## EXERCISE REQUIREMENTS
The records that appear below are to be restated word for word.

*** Opening of DATASET EXCERPTS ***

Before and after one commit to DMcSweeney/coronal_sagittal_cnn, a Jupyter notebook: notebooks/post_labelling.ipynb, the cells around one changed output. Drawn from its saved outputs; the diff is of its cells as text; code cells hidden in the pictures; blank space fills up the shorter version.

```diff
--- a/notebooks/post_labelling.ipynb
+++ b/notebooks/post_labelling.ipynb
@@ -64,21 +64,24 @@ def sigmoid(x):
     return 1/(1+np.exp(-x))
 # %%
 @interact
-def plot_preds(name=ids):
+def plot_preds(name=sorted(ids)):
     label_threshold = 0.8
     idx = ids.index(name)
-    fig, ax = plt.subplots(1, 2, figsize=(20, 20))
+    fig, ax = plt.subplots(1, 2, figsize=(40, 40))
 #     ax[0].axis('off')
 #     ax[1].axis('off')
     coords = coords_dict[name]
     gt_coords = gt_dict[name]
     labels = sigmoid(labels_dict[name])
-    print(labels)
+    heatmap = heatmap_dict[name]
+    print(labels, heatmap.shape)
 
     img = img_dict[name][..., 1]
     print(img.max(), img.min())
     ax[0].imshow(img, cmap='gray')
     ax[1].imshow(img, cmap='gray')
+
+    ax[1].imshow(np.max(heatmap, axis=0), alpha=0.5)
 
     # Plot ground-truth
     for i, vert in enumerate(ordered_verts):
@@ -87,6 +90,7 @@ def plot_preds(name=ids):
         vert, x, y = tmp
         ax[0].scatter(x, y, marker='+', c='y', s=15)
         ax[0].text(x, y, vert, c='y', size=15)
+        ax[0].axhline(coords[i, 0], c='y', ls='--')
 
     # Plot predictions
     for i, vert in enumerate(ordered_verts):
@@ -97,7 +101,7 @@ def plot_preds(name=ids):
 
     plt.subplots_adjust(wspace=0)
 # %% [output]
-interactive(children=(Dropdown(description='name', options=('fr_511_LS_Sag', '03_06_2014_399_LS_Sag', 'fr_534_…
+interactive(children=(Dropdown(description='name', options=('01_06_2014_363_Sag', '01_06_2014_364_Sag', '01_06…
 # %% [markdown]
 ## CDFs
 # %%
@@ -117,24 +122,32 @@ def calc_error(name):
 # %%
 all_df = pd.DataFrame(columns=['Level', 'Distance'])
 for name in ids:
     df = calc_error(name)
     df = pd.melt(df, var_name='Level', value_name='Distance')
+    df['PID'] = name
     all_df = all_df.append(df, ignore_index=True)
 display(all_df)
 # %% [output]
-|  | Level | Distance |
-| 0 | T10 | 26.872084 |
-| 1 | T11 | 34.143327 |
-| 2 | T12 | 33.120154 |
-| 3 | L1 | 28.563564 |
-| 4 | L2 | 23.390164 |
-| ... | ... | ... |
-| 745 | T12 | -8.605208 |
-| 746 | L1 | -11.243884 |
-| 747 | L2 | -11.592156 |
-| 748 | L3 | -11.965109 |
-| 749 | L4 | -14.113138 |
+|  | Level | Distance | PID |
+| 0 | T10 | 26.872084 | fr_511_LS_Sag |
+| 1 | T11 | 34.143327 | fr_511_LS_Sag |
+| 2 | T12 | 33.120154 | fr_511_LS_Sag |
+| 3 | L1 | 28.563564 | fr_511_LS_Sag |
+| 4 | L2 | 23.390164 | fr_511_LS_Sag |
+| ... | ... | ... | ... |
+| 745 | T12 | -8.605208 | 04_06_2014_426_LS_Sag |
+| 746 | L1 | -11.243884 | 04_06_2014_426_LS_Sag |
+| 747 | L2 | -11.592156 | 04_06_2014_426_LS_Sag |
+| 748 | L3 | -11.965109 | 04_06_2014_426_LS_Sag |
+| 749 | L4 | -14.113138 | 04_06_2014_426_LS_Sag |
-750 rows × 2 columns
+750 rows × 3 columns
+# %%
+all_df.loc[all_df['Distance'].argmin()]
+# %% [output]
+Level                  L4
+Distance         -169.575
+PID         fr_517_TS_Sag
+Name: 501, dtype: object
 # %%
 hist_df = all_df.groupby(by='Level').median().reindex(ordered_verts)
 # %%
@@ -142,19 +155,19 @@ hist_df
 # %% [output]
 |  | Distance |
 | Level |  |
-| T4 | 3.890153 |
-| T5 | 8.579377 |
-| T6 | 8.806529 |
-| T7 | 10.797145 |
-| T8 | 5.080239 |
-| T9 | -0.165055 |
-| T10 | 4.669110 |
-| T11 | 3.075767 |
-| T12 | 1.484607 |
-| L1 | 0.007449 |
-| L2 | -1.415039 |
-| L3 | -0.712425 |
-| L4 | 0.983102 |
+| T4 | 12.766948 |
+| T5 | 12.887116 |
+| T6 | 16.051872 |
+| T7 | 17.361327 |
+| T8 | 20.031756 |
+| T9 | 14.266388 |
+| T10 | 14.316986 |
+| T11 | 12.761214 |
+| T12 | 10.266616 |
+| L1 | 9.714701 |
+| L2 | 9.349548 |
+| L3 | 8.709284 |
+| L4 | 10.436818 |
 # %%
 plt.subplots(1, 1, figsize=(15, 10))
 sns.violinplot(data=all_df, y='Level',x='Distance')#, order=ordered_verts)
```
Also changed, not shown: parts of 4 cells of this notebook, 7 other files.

*** Close of DATASET EXCERPTS ***

## EXERCISE RESULT
Before and after one commit to DMcSweeney/coronal_sagittal_cnn, a Jupyter notebook: notebooks/post_labelling.ipynb, the cells around one changed output. Drawn from its saved outputs; the diff is of its cells as text; code cells hidden in the pictures; blank space fills up the shorter version.

```diff
--- a/notebooks/post_labelling.ipynb
+++ b/notebooks/post_labelling.ipynb
@@ -64,21 +64,24 @@ def sigmoid(x):
     return 1/(1+np.exp(-x))
 # %%
 @interact
-def plot_preds(name=ids):
+def plot_preds(name=sorted(ids)):
     label_threshold = 0.8
     idx = ids.index(name)
-    fig, ax = plt.subplots(1, 2, figsize=(20, 20))
+    fig, ax = plt.subplots(1, 2, figsize=(40, 40))
 #     ax[0].axis('off')
 #     ax[1].axis('off')
     coords = coords_dict[name]
     gt_coords = gt_dict[name]
     labels = sigmoid(labels_dict[name])
-    print(labels)
+    heatmap = heatmap_dict[name]
+    print(labels, heatmap.shape)
 
     img = img_dict[name][..., 1]
     print(img.max(), img.min())
     ax[0].imshow(img, cmap='gray')
     ax[1].imshow(img, cmap='gray')
+
+    ax[1].imshow(np.max(heatmap, axis=0), alpha=0.5)
 
     # Plot ground-truth
     for i, vert in enumerate(ordered_verts):
@@ -87,6 +90,7 @@ def plot_preds(name=ids):
         vert, x, y = tmp
         ax[0].scatter(x, y, marker='+', c='y', s=15)
         ax[0].text(x, y, vert, c='y', size=15)
+        ax[0].axhline(coords[i, 0], c='y', ls='--')
 
     # Plot predictions
     for i, vert in enumerate(ordered_verts):
@@ -97,7 +101,7 @@ def plot_preds(name=ids):
 
     plt.subplots_adjust(wspace=0)
 # %% [output]
-interactive(children=(Dropdown(description='name', options=('fr_511_LS_Sag', '03_06_2014_399_LS_Sag', 'fr_534_…
+interactive(children=(Dropdown(description='name', options=('01_06_2014_363_Sag', '01_06_2014_364_Sag', '01_06…
 # %% [markdown]
 ## CDFs
 # %%
@@ -117,24 +122,32 @@ def calc_error(name):
 # %%
 all_df = pd.DataFrame(columns=['Level', 'Distance'])
 for name in ids:
     df = calc_error(name)
     df = pd.melt(df, var_name='Level', value_name='Distance')
+    df['PID'] = name
     all_df = all_df.append(df, ignore_index=True)
 display(all_df)
 # %% [output]
-|  | Level | Distance |
-| 0 | T10 | 26.872084 |
-| 1 | T11 | 34.143327 |
-| 2 | T12 | 33.120154 |
-| 3 | L1 | 28.563564 |
-| 4 | L2 | 23.390164 |
-| ... | ... | ... |
-| 745 | T12 | -8.605208 |
-| 746 | L1 | -11.243884 |
-| 747 | L2 | -11.592156 |
-| 748 | L3 | -11.965109 |
-| 749 | L4 | -14.113138 |
+|  | Level | Distance | PID |
+| 0 | T10 | 26.872084 | fr_511_LS_Sag |
+| 1 | T11 | 34.143327 | fr_511_LS_Sag |
+| 2 | T12 | 33.120154 | fr_511_LS_Sag |
+| 3 | L1 | 28.563564 | fr_511_LS_Sag |
+| 4 | L2 | 23.390164 | fr_511_LS_Sag |
+| ... | ... | ... | ... |
+| 745 | T12 | -8.605208 | 04_06_2014_426_LS_Sag |
+| 746 | L1 | -11.243884 | 04_06_2014_426_LS_Sag |
+| 747 | L2 | -11.592156 | 04_06_2014_426_LS_Sag |
+| 748 | L3 | -11.965109 | 04_06_2014_426_LS_Sag |
+| 749 | L4 | -14.113138 | 04_06_2014_426_LS_Sag |
-750 rows × 2 columns
+750 rows × 3 columns
+# %%
+all_df.loc[all_df['Distance'].argmin()]
+# %% [output]
+Level                  L4
+Distance         -169.575
+PID         fr_517_TS_Sag
+Name: 501, dtype: object
 # %%
 hist_df = all_df.groupby(by='Level').median().reindex(ordered_verts)
 # %%
@@ -142,19 +155,19 @@ hist_df
 # %% [output]
 |  | Distance |
 | Level |  |
-| T4 | 3.890153 |
-| T5 | 8.579377 |
-| T6 | 8.806529 |
-| T7 | 10.797145 |
-| T8 | 5.080239 |
-| T9 | -0.165055 |
-| T10 | 4.669110 |
-| T11 | 3.075767 |
-| T12 | 1.484607 |
-| L1 | 0.007449 |
-| L2 | -1.415039 |
-| L3 | -0.712425 |
-| L4 | 0.983102 |
+| T4 | 12.766948 |
+| T5 | 12.887116 |
+| T6 | 16.051872 |
+| T7 | 17.361327 |
+| T8 | 20.031756 |
+| T9 | 14.266388 |
+| T10 | 14.316986 |
+| T11 | 12.761214 |
+| T12 | 10.266616 |
+| L1 | 9.714701 |
+| L2 | 9.349548 |
+| L3 | 8.709284 |
+| L4 | 10.436818 |
 # %%
 plt.subplots(1, 1, figsize=(15, 10))
 sns.violinplot(data=all_df, y='Level',x='Distance')#, order=ordered_verts)
```
Also changed, not shown: parts of 4 cells of this notebook, 7 other files.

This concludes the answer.